- Knowingly filing false, deceptive or deficient affidavits with regard to the affiant's personal knowledge of the consumer's claim;
- Intentionally misrepresenting the amount of the consumer claims and collecting impermissible compound interest;
- Knowingly collecting unauthorized attorney's fees and prejudgment interest at unauthorized rates; and
- Filing cases which the relevant assignment documents evidence that LVNV did not have valid title of the consumer claims at issue."

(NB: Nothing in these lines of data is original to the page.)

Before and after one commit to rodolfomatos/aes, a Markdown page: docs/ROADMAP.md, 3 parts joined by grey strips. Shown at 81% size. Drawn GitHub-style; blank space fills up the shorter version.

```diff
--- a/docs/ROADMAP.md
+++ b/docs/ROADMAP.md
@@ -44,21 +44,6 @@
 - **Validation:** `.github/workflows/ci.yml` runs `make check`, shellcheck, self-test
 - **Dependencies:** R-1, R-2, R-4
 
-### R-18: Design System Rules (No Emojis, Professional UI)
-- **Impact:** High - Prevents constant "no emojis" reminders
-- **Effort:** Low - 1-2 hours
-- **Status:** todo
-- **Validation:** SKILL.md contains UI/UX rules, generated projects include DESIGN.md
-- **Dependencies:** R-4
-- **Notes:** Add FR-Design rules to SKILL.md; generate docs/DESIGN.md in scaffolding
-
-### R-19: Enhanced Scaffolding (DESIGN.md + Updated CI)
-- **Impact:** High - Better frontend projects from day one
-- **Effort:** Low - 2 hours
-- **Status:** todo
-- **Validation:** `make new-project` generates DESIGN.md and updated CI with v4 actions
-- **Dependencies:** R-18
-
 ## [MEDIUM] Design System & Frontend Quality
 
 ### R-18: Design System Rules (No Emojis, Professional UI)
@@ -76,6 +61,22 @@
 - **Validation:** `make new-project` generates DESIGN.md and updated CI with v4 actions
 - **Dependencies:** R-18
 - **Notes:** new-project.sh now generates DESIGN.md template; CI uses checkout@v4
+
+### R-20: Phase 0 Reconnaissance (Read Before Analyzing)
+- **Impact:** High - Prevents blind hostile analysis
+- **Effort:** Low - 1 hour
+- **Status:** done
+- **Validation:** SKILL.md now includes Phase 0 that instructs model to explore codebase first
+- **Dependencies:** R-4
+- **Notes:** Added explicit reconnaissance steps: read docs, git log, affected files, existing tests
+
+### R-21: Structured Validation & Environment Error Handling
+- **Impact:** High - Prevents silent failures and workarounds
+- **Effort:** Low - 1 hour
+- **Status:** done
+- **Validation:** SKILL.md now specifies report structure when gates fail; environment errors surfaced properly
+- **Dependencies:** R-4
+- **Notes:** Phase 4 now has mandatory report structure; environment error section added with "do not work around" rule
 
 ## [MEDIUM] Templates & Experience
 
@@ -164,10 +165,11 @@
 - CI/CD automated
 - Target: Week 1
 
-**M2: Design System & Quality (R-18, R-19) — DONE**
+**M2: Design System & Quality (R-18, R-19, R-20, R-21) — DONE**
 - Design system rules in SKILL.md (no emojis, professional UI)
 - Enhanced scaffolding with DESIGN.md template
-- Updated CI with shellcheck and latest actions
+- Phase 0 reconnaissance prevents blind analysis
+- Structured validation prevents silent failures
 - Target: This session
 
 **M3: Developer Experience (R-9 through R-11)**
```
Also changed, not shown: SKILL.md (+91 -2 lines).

For the past year or so, Judge Clyburn has been hammering shady debt collectors, throwing out judgments that had been granted against people who never knew they were being sued, often for alleged debts that were little more than numbers printed on a page.The Sun's Jamie Smith Hopkins did a nice piece back in July.At the time, the Maryland Court of Appeals was fixing to implement new rules that would require debt collectors to show the judge actual proof of the debt—basically the same standard that applies nationally to collectors trying to dun people. The problem is this law has been seldom followed by debt buyers, who typically purchase huge books of alleged debts—many of them a decade old or more—for pennies on the dollar and then try to collect. As Hopkins wrote:"Consumer attorneys, regulators and other officials—here and elsewhere—say these are not minor matters. Consumers, they say, have been sued twice on the same debt by different debt buyers. They've been sued on debts discharged through bankruptcy. They've been sued on debts they'd already paid off. And some have been sued for debts incurred by other people with similar names."The new rules were adopted in September. As W. Thomas Lawrie, an assistant attorney general for Maryland, told The Washington Post, "It appears this robo-signing has been going on at some companies in this industry for years."Judge Clyburn, meanwhile, dismissed 314 more cases in September.Times appear to be a-changin'.